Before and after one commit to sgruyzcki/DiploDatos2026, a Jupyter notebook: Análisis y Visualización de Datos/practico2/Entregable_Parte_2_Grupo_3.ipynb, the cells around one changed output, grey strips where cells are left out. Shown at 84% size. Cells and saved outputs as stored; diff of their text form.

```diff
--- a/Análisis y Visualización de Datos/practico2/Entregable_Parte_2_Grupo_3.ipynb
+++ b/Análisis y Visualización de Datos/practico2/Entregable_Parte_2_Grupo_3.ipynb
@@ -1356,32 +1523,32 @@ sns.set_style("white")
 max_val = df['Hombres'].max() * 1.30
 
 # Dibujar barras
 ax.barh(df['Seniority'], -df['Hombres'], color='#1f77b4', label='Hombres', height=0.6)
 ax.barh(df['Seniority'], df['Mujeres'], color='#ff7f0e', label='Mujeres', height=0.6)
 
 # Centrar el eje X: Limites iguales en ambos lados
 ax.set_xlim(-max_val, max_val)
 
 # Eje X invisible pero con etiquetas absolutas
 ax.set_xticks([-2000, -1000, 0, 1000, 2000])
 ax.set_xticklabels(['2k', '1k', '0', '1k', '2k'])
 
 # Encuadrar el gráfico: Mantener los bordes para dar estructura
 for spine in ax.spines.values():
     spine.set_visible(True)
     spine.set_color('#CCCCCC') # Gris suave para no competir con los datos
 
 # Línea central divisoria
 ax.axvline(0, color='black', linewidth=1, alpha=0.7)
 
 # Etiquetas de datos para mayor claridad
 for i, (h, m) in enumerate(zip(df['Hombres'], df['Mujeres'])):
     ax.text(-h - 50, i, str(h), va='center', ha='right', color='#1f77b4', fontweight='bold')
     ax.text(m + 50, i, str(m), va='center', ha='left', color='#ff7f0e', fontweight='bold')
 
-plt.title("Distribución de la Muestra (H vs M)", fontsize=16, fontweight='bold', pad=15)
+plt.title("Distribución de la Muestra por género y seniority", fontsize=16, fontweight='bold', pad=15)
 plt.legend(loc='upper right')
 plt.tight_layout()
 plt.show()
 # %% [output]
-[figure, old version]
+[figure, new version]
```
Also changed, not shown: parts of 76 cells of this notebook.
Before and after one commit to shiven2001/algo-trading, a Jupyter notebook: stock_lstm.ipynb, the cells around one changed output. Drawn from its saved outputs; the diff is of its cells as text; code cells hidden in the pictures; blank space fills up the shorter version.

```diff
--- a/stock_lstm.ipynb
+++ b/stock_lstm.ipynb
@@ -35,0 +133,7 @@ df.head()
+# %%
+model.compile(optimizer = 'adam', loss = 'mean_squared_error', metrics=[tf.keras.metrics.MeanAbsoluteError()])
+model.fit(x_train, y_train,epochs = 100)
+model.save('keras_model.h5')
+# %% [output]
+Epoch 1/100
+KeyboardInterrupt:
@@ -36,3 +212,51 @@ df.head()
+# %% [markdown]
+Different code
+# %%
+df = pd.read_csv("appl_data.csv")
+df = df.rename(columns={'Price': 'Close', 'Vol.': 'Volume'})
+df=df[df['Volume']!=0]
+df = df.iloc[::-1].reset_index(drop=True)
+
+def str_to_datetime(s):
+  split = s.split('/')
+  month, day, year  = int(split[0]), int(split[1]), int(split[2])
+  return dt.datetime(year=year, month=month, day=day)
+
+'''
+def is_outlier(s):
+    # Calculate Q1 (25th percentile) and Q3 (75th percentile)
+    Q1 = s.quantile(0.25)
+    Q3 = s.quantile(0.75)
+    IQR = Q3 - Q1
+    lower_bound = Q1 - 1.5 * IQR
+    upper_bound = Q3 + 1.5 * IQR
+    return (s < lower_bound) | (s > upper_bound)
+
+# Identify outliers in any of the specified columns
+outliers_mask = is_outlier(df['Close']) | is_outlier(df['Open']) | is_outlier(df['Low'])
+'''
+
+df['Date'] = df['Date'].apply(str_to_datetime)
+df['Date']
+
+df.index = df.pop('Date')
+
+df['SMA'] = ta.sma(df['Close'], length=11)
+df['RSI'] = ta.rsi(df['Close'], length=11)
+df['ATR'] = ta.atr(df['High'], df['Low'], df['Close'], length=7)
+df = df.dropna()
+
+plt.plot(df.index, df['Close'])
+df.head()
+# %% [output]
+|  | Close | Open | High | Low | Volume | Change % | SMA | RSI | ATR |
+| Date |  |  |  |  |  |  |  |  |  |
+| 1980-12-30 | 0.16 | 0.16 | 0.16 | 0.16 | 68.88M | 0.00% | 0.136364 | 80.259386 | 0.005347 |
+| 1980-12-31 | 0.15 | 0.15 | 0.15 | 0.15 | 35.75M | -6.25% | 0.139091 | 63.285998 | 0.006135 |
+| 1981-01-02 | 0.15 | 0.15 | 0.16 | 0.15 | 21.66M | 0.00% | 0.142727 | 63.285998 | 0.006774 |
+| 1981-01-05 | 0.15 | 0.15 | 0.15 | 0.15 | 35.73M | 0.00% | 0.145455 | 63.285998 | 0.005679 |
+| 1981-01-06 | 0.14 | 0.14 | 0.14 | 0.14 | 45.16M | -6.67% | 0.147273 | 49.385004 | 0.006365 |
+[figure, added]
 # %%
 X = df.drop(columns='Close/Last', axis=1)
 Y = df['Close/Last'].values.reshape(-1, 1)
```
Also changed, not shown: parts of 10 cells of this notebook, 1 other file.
────
#### Exercise details
Your answer must be the complete data, repeated word for word.

#### Exercise result
Before and after one commit to sgruyzcki/DiploDatos2026, a Jupyter notebook: Análisis y Visualización de Datos/practico2/Entregable_Parte_2_Grupo_3.ipynb, the cells around one changed output, grey strips where cells are left out. Shown at 84% size. Cells and saved outputs as stored; diff of their text form.

```diff
--- a/Análisis y Visualización de Datos/practico2/Entregable_Parte_2_Grupo_3.ipynb
+++ b/Análisis y Visualización de Datos/practico2/Entregable_Parte_2_Grupo_3.ipynb
@@ -1356,32 +1523,32 @@ sns.set_style("white")
 max_val = df['Hombres'].max() * 1.30
 
 # Dibujar barras
 ax.barh(df['Seniority'], -df['Hombres'], color='#1f77b4', label='Hombres', height=0.6)
 ax.barh(df['Seniority'], df['Mujeres'], color='#ff7f0e', label='Mujeres', height=0.6)
 
 # Centrar el eje X: Limites iguales en ambos lados
 ax.set_xlim(-max_val, max_val)
 
 # Eje X invisible pero con etiquetas absolutas
 ax.set_xticks([-2000, -1000, 0, 1000, 2000])
 ax.set_xticklabels(['2k', '1k', '0', '1k', '2k'])
 
 # Encuadrar el gráfico: Mantener los bordes para dar estructura
 for spine in ax.spines.values():
     spine.set_visible(True)
     spine.set_color('#CCCCCC') # Gris suave para no competir con los datos
 
 # Línea central divisoria
 ax.axvline(0, color='black', linewidth=1, alpha=0.7)
 
 # Etiquetas de datos para mayor claridad
 for i, (h, m) in enumerate(zip(df['Hombres'], df['Mujeres'])):
     ax.text(-h - 50, i, str(h), va='center', ha='right', color='#1f77b4', fontweight='bold')
     ax.text(m + 50, i, str(m), va='center', ha='left', color='#ff7f0e', fontweight='bold')
 
-plt.title("Distribución de la Muestra (H vs M)", fontsize=16, fontweight='bold', pad=15)
+plt.title("Distribución de la Muestra por género y seniority", fontsize=16, fontweight='bold', pad=15)
 plt.legend(loc='upper right')
 plt.tight_layout()
 plt.show()
 # %% [output]
-[figure, old version]
+[figure, new version]
```
Also changed, not shown: parts of 76 cells of this notebook.
Before and after one commit to shiven2001/algo-trading, a Jupyter notebook: stock_lstm.ipynb, the cells around one changed output. Drawn from its saved outputs; the diff is of its cells as text; code cells hidden in the pictures; blank space fills up the shorter version.

```diff
--- a/stock_lstm.ipynb
+++ b/stock_lstm.ipynb
@@ -35,0 +133,7 @@ df.head()
+# %%
+model.compile(optimizer = 'adam', loss = 'mean_squared_error', metrics=[tf.keras.metrics.MeanAbsoluteError()])
+model.fit(x_train, y_train,epochs = 100)
+model.save('keras_model.h5')
+# %% [output]
+Epoch 1/100
+KeyboardInterrupt:
@@ -36,3 +212,51 @@ df.head()
+# %% [markdown]
+Different code
+# %%
+df = pd.read_csv("appl_data.csv")
+df = df.rename(columns={'Price': 'Close', 'Vol.': 'Volume'})
+df=df[df['Volume']!=0]
+df = df.iloc[::-1].reset_index(drop=True)
+
+def str_to_datetime(s):
+  split = s.split('/')
+  month, day, year  = int(split[0]), int(split[1]), int(split[2])
+  return dt.datetime(year=year, month=month, day=day)
+
+'''
+def is_outlier(s):
+    # Calculate Q1 (25th percentile) and Q3 (75th percentile)
+    Q1 = s.quantile(0.25)
+    Q3 = s.quantile(0.75)
+    IQR = Q3 - Q1
+    lower_bound = Q1 - 1.5 * IQR
+    upper_bound = Q3 + 1.5 * IQR
+    return (s < lower_bound) | (s > upper_bound)
+
+# Identify outliers in any of the specified columns
+outliers_mask = is_outlier(df['Close']) | is_outlier(df['Open']) | is_outlier(df['Low'])
+'''
+
+df['Date'] = df['Date'].apply(str_to_datetime)
+df['Date']
+
+df.index = df.pop('Date')
+
+df['SMA'] = ta.sma(df['Close'], length=11)
+df['RSI'] = ta.rsi(df['Close'], length=11)
+df['ATR'] = ta.atr(df['High'], df['Low'], df['Close'], length=7)
+df = df.dropna()
+
+plt.plot(df.index, df['Close'])
+df.head()
+# %% [output]
+|  | Close | Open | High | Low | Volume | Change % | SMA | RSI | ATR |
+| Date |  |  |  |  |  |  |  |  |  |
+| 1980-12-30 | 0.16 | 0.16 | 0.16 | 0.16 | 68.88M | 0.00% | 0.136364 | 80.259386 | 0.005347 |
+| 1980-12-31 | 0.15 | 0.15 | 0.15 | 0.15 | 35.75M | -6.25% | 0.139091 | 63.285998 | 0.006135 |
+| 1981-01-02 | 0.15 | 0.15 | 0.16 | 0.15 | 21.66M | 0.00% | 0.142727 | 63.285998 | 0.006774 |
+| 1981-01-05 | 0.15 | 0.15 | 0.15 | 0.15 | 35.73M | 0.00% | 0.145455 | 63.285998 | 0.005679 |
+| 1981-01-06 | 0.14 | 0.14 | 0.14 | 0.14 | 45.16M | -6.67% | 0.147273 | 49.385004 | 0.006365 |
+[figure, added]
 # %%
 X = df.drop(columns='Close/Last', axis=1)
 Y = df['Close/Last'].values.reshape(-1, 1)
```
Also changed, not shown: parts of 10 cells of this notebook, 1 other file.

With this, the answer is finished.